Just ask Hannah Roberts, a senior business major from Kentucky. With the help of scholarship funds and the Emergency Relief Grant funded by donors and the federal government, she’s been able to find her calling through her Union College education.
Roberts didn’t even bother applying to other colleges. She knew Union was the place for her. Two brothers and a sister-in-law had preceded her, so it was a family tradition. She liked the idea of a smaller school that offered more individualized attention. When she visited for Preview Days, she was officially hooked. “I fell in love with the family feel of campus,” she says. “One of the big things for me was a connection with God, so family worship drew me in, and afterglow was one of the coolest things I’d ever been part of.”
Knowing where she wanted to go was one thing, but paying for college was another. Fortunately, Roberts enrolled at just the right time. She qualified for a new four-year recurring scholarship that paid most of her tuition, and her work ethic made it possible for her to earn the rest of her expenses. When her academic scholarship ran out after her fourth year, generous donors paid on her bill and she qualified for a business program scholarship that helped cover the shortfall.
That financial help allowed her to follow her dreams and find her ideal future. In fall 2019, Roberts registered for a personal finance class. She had been an education major for four years and graduation was in sight, but that class showed her a glimpse of a different future—and she liked what she saw. “I’ve always been interested in finances, and I’ve always liked to budget,” she said, “But that class? I was honestly amazed. It made me switch my entire life track to be a business major.”
Now she’s looking forward to graduating in August 2021, and she hopes her business degree with an emphasis in small business management will land her a job with an organization she believes in. “With the foundation Union has given me with their classes and guidance, I know I’ll be able to easily work my way up to a manager position,” she says.
Roberts credits professor Dave Rickard with running a class so engaging and fun that she envisioned a new path, and she says her interactions with the business program staff and work as a teaching assistant for Rickard even changed the way she sees herself. “I’ve gained a lot of skills, and leadership is one of them,” she says. “I’ve always considered myself a shy leader—only leading out if I had to. But I learned I can jump in and go for it. I used to be quiet, but now I’m fierce.”
Perseverance is another skill she’s honed—especially lately.

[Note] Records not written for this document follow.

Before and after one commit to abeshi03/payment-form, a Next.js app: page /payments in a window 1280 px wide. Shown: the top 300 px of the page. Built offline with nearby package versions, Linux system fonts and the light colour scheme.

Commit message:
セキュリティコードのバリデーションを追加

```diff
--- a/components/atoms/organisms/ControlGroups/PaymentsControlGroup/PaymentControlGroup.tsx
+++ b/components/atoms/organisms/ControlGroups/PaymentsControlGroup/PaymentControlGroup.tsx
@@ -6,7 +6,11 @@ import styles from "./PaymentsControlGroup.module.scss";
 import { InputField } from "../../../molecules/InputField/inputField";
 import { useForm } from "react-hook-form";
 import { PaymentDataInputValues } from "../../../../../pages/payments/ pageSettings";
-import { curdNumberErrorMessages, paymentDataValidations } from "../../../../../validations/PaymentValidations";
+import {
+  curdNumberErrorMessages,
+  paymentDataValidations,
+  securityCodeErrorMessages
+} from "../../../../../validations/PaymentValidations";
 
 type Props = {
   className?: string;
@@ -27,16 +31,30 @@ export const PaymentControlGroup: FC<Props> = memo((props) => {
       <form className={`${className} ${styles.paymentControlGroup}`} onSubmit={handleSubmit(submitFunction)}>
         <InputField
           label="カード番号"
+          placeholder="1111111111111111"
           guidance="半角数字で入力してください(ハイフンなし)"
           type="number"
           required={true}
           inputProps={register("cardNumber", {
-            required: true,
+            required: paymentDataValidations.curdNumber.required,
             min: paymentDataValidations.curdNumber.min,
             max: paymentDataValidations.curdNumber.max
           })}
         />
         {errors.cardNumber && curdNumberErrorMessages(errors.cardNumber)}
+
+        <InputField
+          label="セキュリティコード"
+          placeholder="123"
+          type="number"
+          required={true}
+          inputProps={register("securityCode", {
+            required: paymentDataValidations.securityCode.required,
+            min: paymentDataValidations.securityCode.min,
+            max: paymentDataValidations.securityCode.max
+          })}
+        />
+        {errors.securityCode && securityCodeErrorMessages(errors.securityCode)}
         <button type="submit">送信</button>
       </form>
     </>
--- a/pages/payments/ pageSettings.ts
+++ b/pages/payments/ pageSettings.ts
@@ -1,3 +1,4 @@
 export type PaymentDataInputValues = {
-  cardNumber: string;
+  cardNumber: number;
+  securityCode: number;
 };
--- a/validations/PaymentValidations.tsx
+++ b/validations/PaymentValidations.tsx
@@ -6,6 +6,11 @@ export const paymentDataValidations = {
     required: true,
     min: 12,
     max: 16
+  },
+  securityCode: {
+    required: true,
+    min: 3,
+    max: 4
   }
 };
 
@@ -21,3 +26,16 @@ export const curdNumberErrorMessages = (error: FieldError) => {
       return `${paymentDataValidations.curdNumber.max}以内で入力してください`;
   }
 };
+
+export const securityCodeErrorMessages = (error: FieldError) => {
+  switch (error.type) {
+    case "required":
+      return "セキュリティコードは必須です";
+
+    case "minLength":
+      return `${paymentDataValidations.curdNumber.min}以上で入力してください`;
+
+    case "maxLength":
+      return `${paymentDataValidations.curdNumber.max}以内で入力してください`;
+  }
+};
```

When the pandemic hit last March, most of Union’s students headed home to finish the spring semester. But Roberts recognized that she needed to stay. “I knew that if I was going to be here this year, I needed to work and apply as much money as possible to my school bill,” she says. Anyone wanting to stay on campus had to apply to do so, and Roberts was one of the few approved to remain. Even though it meant she wouldn’t be able to travel home to see her family, the sacrifice was worth it to her. She was able to work in the residence hall and put in enough hours to earn a summer bonus.
Then, CARES Act funds appropriated by Congress and donations from Union supporters through the #UnionStrong campaign added further relief. The funds were distributed among students, applied to wherever they’d be most beneficial. For Roberts, that meant another $750 went straight to her tuition bill. “Without Union’s donors, I don’t know if I would have been able to stay here as long as I have,” she says. And, indeed, that financial support and her hard work have reaped major benefits. “Between my scholarships, various donations put toward my school bill, the special fund, and working, currently I have no loans. If I can keep it that way, having no debt will free me to use my education to go further in life.”
Roberts says that it’s especially meaningful to her that Union’s alumni and friends are so willing to give back to help current students because giving is something she values, too. “I’m a giver, and I love helping others,” she says. “I will help them before I help myself. Giving is in my blood; it’s my love language.” Because of that, she says Project Impact days are some of her favorite memories at Union, and she is grateful for the experiences of gathering with her peers to serve the community. On a smaller scale, she says her dual loves of giving and budgeting combine to empower random acts of kindness. She uses her limited funds to share treats, cards and occasional trips to The Mill to support her friends—encouragement especially needed this year.
And it’s kindness she sees in the generous donations from Union College’s supporters. “In my personal experience and hearing friends’ experiences, if it weren’t for scholarships and donations, many of us wouldn’t be able to attend an Adventist institution,” she says. “There’s something different about Adventist schools, and I’d be so devastated if I couldn’t stay here. I know Adventist education is expensive, but it’s so special and worth the money and the hard work. It’s an adventure that’s worth it. It’s going to get me somewhere in life.”
By Lauren Bongard Schwarz, a Union College graduate
and freelance writer in Bozeman, Montana.